“We were shut down for only a month, and then we did one month of curbside pickup. That was hard because we weren’t known for takeout. People want to come, sit down, and enjoy their food. It’s a homemade meal. But we did it.
“Each town and county has different regulations for capacity limits and other things, so it’s been really hard. We are short-staffed and have had to cut our hours, days, and menu to keep going,” said Campbell.
When I asked Campbell if there was anything else she’d like to share, she thoughtfully added:
“Norske Nook has something that a lot of restaurants have lost: the home cooking. Most people don’t do that anymore, and we are doing our best to hang on to that. You can tell that our pie bakers and cooks take pride in what they do, from the pie crust to the mashed potatoes and gravy. The Norske Nook is like a family. We’re doing our best to keep going, and I think we will come out of this stronger.”
A hearty tusen takk to Stacy Campbell and the crew at Norske Nook for continuing to share the best of Norwegian-American cuisine and hospitality in the Upper Midwest. I look forward to visiting for a slice of pie soon!
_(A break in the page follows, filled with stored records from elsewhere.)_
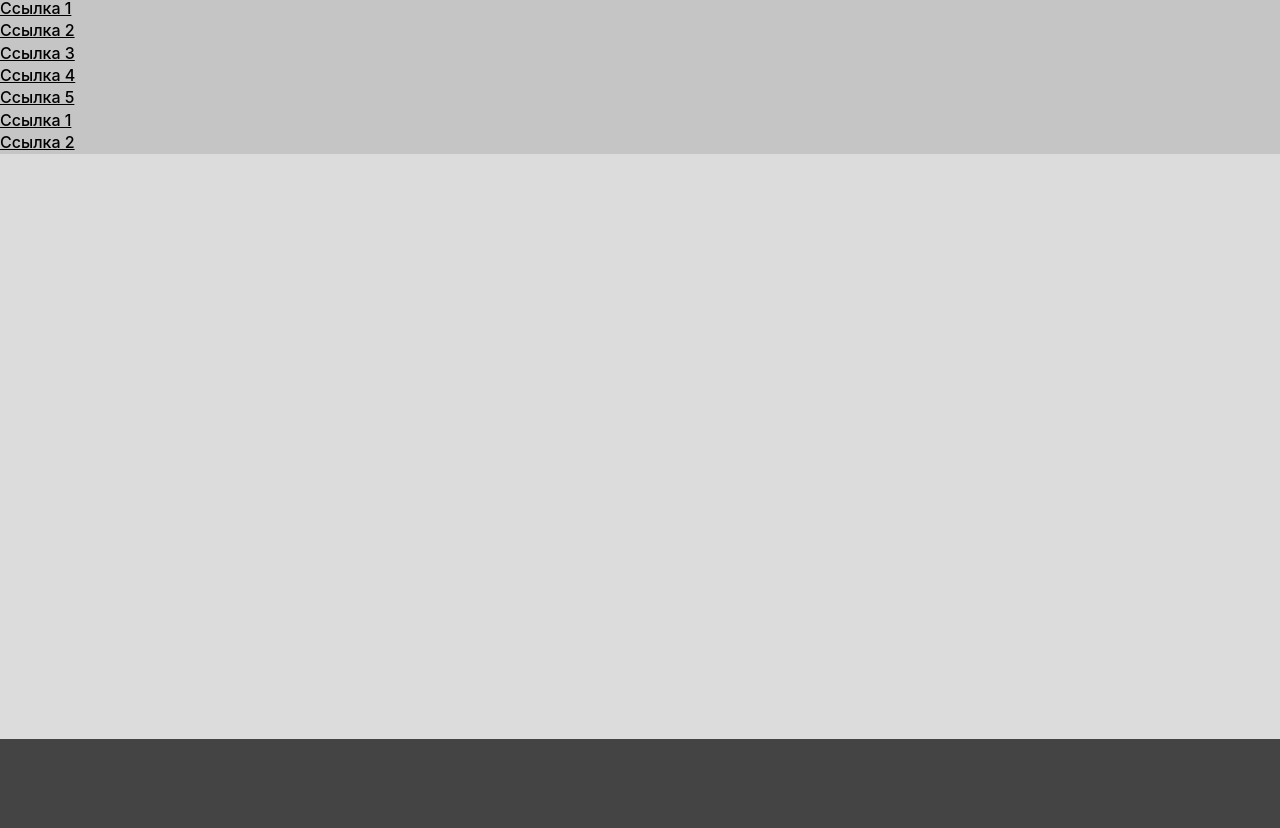
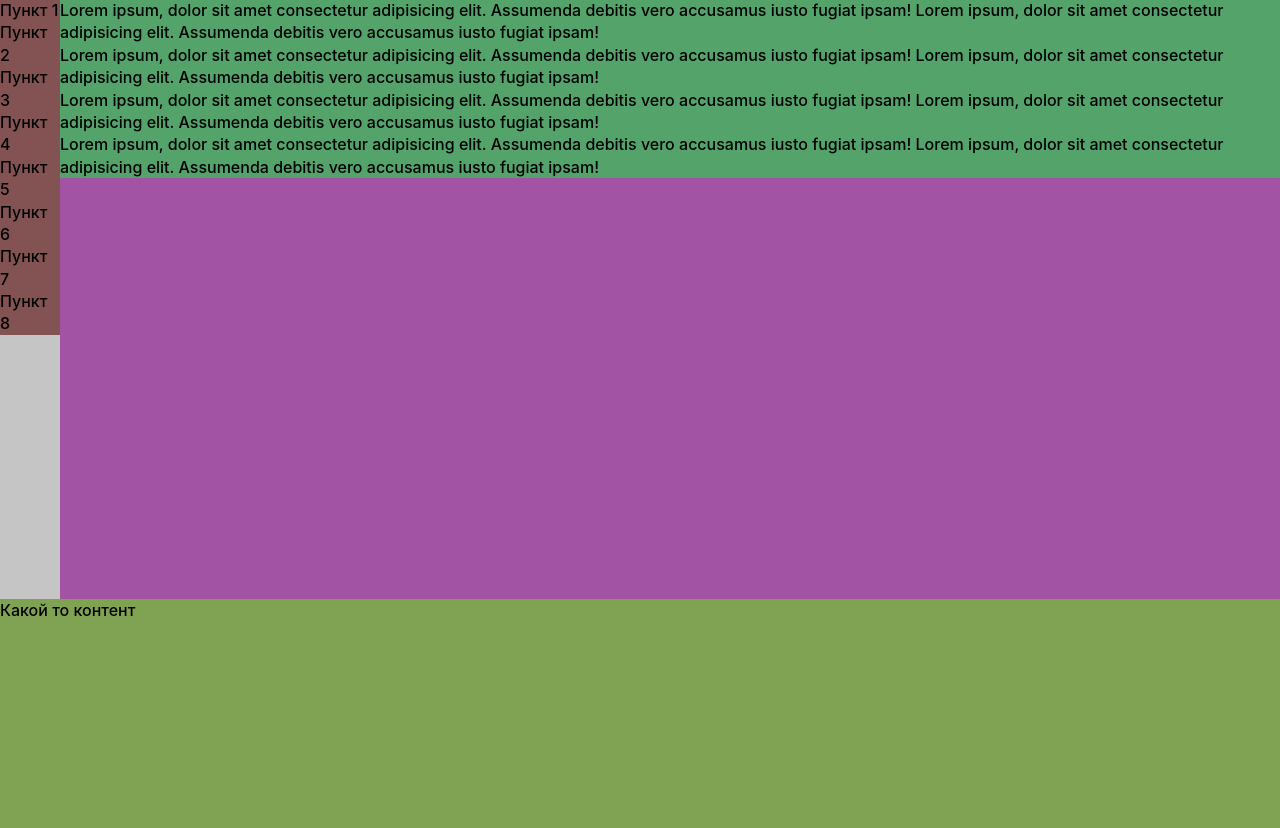
Before and after one commit to zheltkevich/features, a plain HTML site: page index.html in a window 1280 px wide. Shown: the part 61-889 px from the top of the page. Before the commit the page ends 800 px from the top, so only its background shows below. Drawn offline with Linux system fonts and the light colour scheme.

Commit message:
working on skafolding

```diff
--- a/index.html
+++ b/index.html
@@ -83,22 +83,41 @@
             </nav>
         </header>
 
-        <main class="main">
+        <div class="container__inner-wrapper">
             <aside class="sidebar">
                 <ul class="sidebar__list">
-                    <li class="sidebar__item"></li>
-                    <li class="sidebar__item"></li>
-                    <li class="sidebar__item"></li>
-                    <li class="sidebar__item"></li>
-                    <li class="sidebar__item"></li>
-                    <li class="sidebar__item"></li>
-                    <li class="sidebar__item"></li>
-                    <li class="sidebar__item"></li>
+                    <li class="sidebar__item">Пункт 1</li>
+                    <li class="sidebar__item">Пункт 2</li>
+                    <li class="sidebar__item">Пункт 3</li>
+                    <li class="sidebar__item">Пункт 4</li>
+                    <li class="sidebar__item">Пункт 5</li>
+                    <li class="sidebar__item">Пункт 6</li>
+                    <li class="sidebar__item">Пункт 7</li>
+                    <li class="sidebar__item">Пункт 8</li>
                 </ul>
             </aside>
 
-            <section class="general-section"></section>
-        </main>
+            <main class="main">
+                <section class="general-section">
+                    Lorem ipsum, dolor sit amet consectetur adipisicing elit. Assumenda debitis vero accusamus iusto fugiat ipsam!
+                    Lorem ipsum, dolor sit amet consectetur adipisicing elit. Assumenda debitis vero accusamus iusto fugiat ipsam!
+                </section>
+                <section class="general-section">
+                    Lorem ipsum, dolor sit amet consectetur adipisicing elit. Assumenda debitis vero accusamus iusto fugiat ipsam!
+                    Lorem ipsum, dolor sit amet consectetur adipisicing elit. Assumenda debitis vero accusamus iusto fugiat ipsam!
+                </section>
+                <section class="general-section">
+                    Lorem ipsum, dolor sit amet consectetur adipisicing elit. Assumenda debitis vero accusamus iusto fugiat ipsam!
+                    Lorem ipsum, dolor sit amet consectetur adipisicing elit. Assumenda debitis vero accusamus iusto fugiat ipsam!
+                </section>
+                <section class="general-section">
+                    Lorem ipsum, dolor sit amet consectetur adipisicing elit. Assumenda debitis vero accusamus iusto fugiat ipsam!
+                    Lorem ipsum, dolor sit amet consectetur adipisicing elit. Assumenda debitis vero accusamus iusto fugiat ipsam!
+                </section>
+            </main>
+        </div>
+
+        <footer class="footer">Какой то контент</footer>
     </div>
 </body>
 </html>
--- a/scss/_global.scss
+++ b/scss/_global.scss
@@ -50,11 +50,19 @@ img {
 }
 
 .container {
+    position: relative;
     display: flex;
     flex-direction: column;
     width: 100%;
-    height: 100%;
+    min-height: 90%;
     max-width: 1280px;
     margin: 0 auto;
     background-color: #c5c5c5;
+
+    &__inner-wrapper {
+        display: flex;
+        flex-wrap: nowrap;
+        min-height: 600px;
+        justify-content: space-between;
+    }
 }
--- a/scss/components/_header.scss
+++ b/scss/components/_header.scss
@@ -1,18 +1,30 @@
 .header {
-    flex-basis: 80px;
-    flex-grow: 0;
+    position: sticky;
+    z-index: 1;
+    top: 0;
+    left: 0;
+    display: flex;
+    align-items: center;
     flex-shrink: 0;
+    width: 100%;
+    height: 60px;
+    background-color: #584f80;
 
     &__logo {
+
     }
 
     &__logo-image {
     }
 
     &__search {
+        flex-shrink: 0;
     }
 
     &__navigation {
+        display: flex;
+        align-items: center;
+        justify-content: flex-end;
     }
 }
 
@@ -29,6 +41,7 @@
 .main-navigation {
 
     &__list {
+        display: flex;
     }
 
     &__item {
@@ -41,6 +54,7 @@
 .user-navigation {
 
     &__list {
+        display: flex;
     }
 
     &__item {
--- a/scss/components/_main.scss
+++ b/scss/components/_main.scss
@@ -1,15 +1,35 @@
 .main {
-    display: flex;
-    align-items: stretch;
-    justify-content: stretch;
     flex-grow: 1;
+    background-color: rgb(163, 83, 163);
+}
+
+.sidebar {
+    position: sticky;
+    z-index: 0;
+    top: 60px;
+    left: 0;
+    flex-basis: 60px;
     flex-shrink: 0;
+    flex-grow: 1;
+    height: 100%;
+    background-color: rgb(131, 83, 83);
+    transition-timing-function: ease;
+    transition-duration: 0.3s;
+    &:hover {
+        flex-basis: 180px;
+    }
+
+    &__list {
+        opacity: 1;
+    }
 }
 
 .general-section {
-    flex-basis: 100%;
     flex-grow: 1;
-    flex-shrink: 0;
-    width: 100px;
-    background-color: rgb(220, 220, 220);
+    background-color: rgb(83, 163, 107);
 }
+
+.footer {
+    height: 300px;
+    background-color: rgb(128, 163, 83);
+}
--- a/scss/components/_sidebar.scss
+++ /dev/null
@@ -1,4 +0,0 @@
-.sidebar {
-    width: 100px;
-    background-color: rgb(191, 191, 191);
-}
--- a/scss/style.scss
+++ b/scss/style.scss
@@ -1,5 +1,5 @@
 @import "global";
 
 @import "components/header";
-@import "components/sidebar";
+// @import "components/sidebar";
 @import "components/main";
```
Also changed, not shown: css/style.css.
Norske Nook has three locations in Wisconsin: DeForest, Rice Lake, and Osseo. Pies are available for local pickup by calling the location, and certain pies are available for nationwide shipping through Goldbelly.
Norske Nook also has two cookbooks: Farm Recipes and Food Secrets from the Norske Nook by Helen Myhre with Mona Vold and The Norske Nook Book of Pies and Other Recipes by Jerry Bechard and Cindee Borton-Parker, both of which are available to purchase online through the Norske Nook website.
To learn more, visit norskenook.com and follow on Facebook, Twitter, and Pinterest.
This article originally appeared in the Sept. 17, 2021, issue of The Norwegian American. To subscribe, visit SUBSCRIBE or call us at (206) 784-4617.